##### Input records

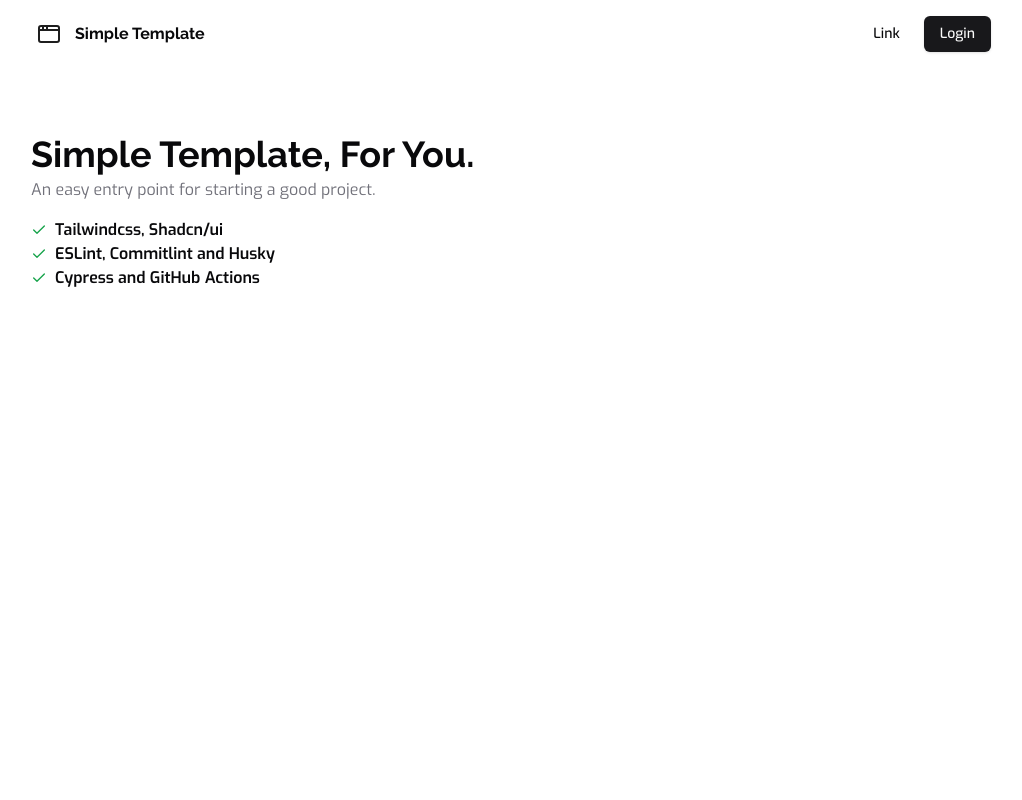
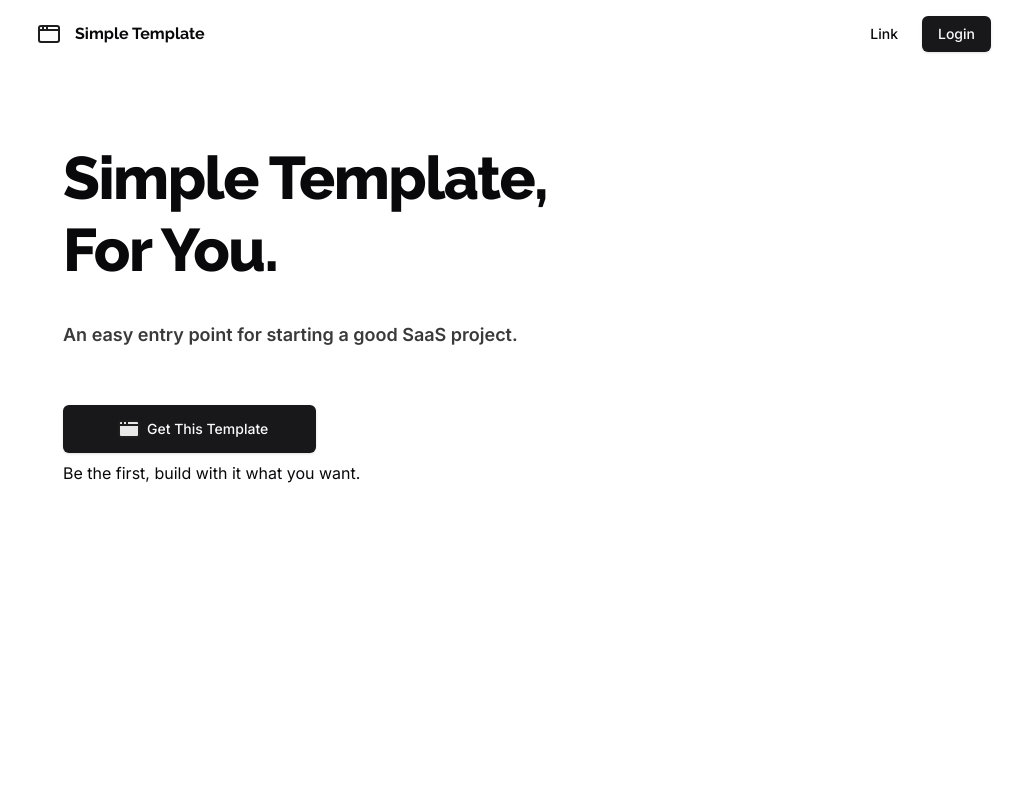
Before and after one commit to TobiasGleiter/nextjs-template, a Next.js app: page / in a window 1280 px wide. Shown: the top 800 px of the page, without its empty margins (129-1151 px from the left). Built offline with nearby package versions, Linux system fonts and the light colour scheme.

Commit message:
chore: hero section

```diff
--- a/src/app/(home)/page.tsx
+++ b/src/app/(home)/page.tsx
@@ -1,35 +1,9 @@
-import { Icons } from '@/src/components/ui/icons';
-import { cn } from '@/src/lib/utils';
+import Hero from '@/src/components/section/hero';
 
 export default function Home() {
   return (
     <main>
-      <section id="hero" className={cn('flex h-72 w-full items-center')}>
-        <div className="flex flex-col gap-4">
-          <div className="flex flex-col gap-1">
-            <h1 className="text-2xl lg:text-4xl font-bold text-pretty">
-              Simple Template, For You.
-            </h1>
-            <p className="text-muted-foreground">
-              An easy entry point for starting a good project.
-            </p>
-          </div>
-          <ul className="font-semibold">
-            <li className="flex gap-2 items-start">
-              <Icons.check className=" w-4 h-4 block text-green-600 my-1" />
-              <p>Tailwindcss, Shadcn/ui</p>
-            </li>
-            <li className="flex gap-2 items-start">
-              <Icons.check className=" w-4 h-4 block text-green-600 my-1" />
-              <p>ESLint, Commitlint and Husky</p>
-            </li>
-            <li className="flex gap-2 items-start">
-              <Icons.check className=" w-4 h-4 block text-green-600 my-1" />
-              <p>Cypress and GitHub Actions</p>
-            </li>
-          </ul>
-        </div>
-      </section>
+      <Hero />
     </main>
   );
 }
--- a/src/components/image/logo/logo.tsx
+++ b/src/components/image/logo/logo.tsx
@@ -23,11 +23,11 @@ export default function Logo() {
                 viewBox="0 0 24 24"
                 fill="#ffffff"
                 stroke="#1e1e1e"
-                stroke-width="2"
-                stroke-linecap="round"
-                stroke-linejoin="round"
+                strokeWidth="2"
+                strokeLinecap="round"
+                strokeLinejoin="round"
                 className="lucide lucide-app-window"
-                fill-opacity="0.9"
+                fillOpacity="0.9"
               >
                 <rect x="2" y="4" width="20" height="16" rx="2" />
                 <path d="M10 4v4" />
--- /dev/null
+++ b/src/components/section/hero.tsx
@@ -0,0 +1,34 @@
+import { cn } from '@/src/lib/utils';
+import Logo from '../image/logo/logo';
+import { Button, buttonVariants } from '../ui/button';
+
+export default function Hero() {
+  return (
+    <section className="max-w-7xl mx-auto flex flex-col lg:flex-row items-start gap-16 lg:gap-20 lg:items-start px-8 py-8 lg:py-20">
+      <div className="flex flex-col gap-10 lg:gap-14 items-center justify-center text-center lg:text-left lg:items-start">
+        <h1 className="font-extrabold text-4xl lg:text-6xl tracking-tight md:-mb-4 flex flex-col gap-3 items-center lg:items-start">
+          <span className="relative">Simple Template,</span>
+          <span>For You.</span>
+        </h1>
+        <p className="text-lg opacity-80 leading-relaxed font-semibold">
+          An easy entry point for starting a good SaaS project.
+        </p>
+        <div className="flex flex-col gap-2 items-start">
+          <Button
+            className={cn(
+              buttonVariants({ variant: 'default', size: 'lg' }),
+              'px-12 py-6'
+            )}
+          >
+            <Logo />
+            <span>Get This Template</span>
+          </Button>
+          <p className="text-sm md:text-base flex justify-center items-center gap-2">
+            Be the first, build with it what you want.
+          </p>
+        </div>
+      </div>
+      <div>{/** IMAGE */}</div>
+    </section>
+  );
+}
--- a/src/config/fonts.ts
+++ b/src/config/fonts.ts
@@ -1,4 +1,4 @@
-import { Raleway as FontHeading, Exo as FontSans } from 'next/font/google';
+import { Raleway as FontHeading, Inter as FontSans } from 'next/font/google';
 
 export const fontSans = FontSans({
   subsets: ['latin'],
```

##########

### Exercise directions
Copy out every line from the material above where the string "components" turns up.

### Exercise answer
-import { Icons } from '@/src/components/ui/icons';
+import Hero from '@/src/components/section/hero';
--- a/src/components/image/logo/logo.tsx
+++ b/src/components/image/logo/logo.tsx
+++ b/src/components/section/hero.tsx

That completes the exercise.